Disinfecting is best done between hatches with a quartenary ammonium compound such as VIRUKILL. This is very mild, is specifically designed for poultry and destroys all viruses without affecting the chicks in the hatching stage. You can also use gluteraldehyde, diluted 10ml to one litre.
Try to steer clear of harmful cleaners such as formalin. If you have nothing else, use plain bleach and hot water. Do NOT use Jeyes fluid. It smells clean but is harmful to young babies and is really useless as a poultry cleaning agent. Stick to any quartenary ammonium compound, not products derived from tar or cresylics like Jeyes. Jeyes fluid is a coal tar distillate, but is corrosive and toxic at high concentrations. It is not suited to proximity with young birds or eggs because it does give off noxious gasses.
Virukill is effective against viruses. though it is not effective against spores or fungi.
You can also purchase gluteraldehyde which is relatively inexpensive and does destroy fungus, spores and is effective against ecoli and other bacteria. It is not a virucide.
If you work this in conjunction with Virukill, it should handle everything. See the section on disinfectants on this site.
REASONS WHY EGGS HATCH AT DIFFERENT TIMES
Power failures. Eggs deprived of warmth for several hours, but of robust stock will hatch late but will hatch.
If your power goes off between day one and day five of incubation, you may lose the batch, and should remove the eggs and start again. If your power goes off between days seven and 18 of incubation, leave the incubator to reset itself, your eggs will hatch late but will hatch even if the power goes off for several days. The embryos at this stage will go dormant.
If your power goes off after day 18 of the incubation cycle, you have a problem. It will depend on the length of the power failure. If the eggs are still warm when the power returns you may be lucky. If the eggs are cold you may lose the lot. If birds are actually hatching when the power goes, you can wrap sealed glass bottles filled with boiling water in a towel and lay your eggs along the length of the bottles. They do not need turning, just warmth. I have hatched successfully like this.
Smaller eggs will hatch first.
Large eggs take up to 24 hours longer.
Large eggs from viable, young and robust stock and good breeding cocks will hatch first.
Eggs from older parent stock also take up to 24 hours longer.
Eggs from compromised parents, parents with MG or weak gene stock, will hatch later and chicks will be weak. Some may die in the shell, being too weak to fight their way out of the egg. You may get deformed chicks, splayed legs, crossed beaks, bleeding navels, weeping eyes, closed eyes, sticky chicks, chicks that will not feed.

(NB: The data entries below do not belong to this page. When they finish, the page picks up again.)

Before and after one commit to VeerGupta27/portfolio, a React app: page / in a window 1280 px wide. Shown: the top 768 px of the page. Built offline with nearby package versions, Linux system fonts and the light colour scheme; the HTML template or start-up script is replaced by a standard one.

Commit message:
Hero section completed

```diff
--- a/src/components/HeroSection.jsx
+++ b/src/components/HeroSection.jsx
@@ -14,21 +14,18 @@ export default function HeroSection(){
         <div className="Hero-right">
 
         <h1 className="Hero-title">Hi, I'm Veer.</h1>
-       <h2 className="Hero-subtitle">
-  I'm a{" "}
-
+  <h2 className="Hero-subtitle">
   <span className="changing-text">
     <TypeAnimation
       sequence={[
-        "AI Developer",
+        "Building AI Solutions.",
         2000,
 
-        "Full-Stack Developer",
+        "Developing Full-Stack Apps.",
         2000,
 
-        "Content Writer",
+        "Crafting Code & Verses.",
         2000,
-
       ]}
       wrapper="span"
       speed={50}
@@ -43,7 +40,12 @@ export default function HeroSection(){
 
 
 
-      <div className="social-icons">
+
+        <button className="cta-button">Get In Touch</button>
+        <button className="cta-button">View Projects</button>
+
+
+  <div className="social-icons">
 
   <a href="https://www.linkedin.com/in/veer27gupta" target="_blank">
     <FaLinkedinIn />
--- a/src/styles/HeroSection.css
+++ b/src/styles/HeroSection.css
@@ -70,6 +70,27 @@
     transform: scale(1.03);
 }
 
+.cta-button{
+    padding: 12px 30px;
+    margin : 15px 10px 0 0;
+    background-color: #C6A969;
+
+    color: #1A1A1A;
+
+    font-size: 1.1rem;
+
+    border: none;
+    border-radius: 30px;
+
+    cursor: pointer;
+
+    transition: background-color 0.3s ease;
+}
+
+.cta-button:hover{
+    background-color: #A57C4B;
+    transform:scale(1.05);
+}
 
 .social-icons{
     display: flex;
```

Soiled or dirty eggs will hatch with mushy chicks, see the section on incubation for OMPHALITIS.
Omphalitis is a bacterial infection that affects the embryo inside the egg, but it is also transferred from the hen to the egg to the chick, (called vertical transmission) so be careful what parent stock you allow into your breed pens.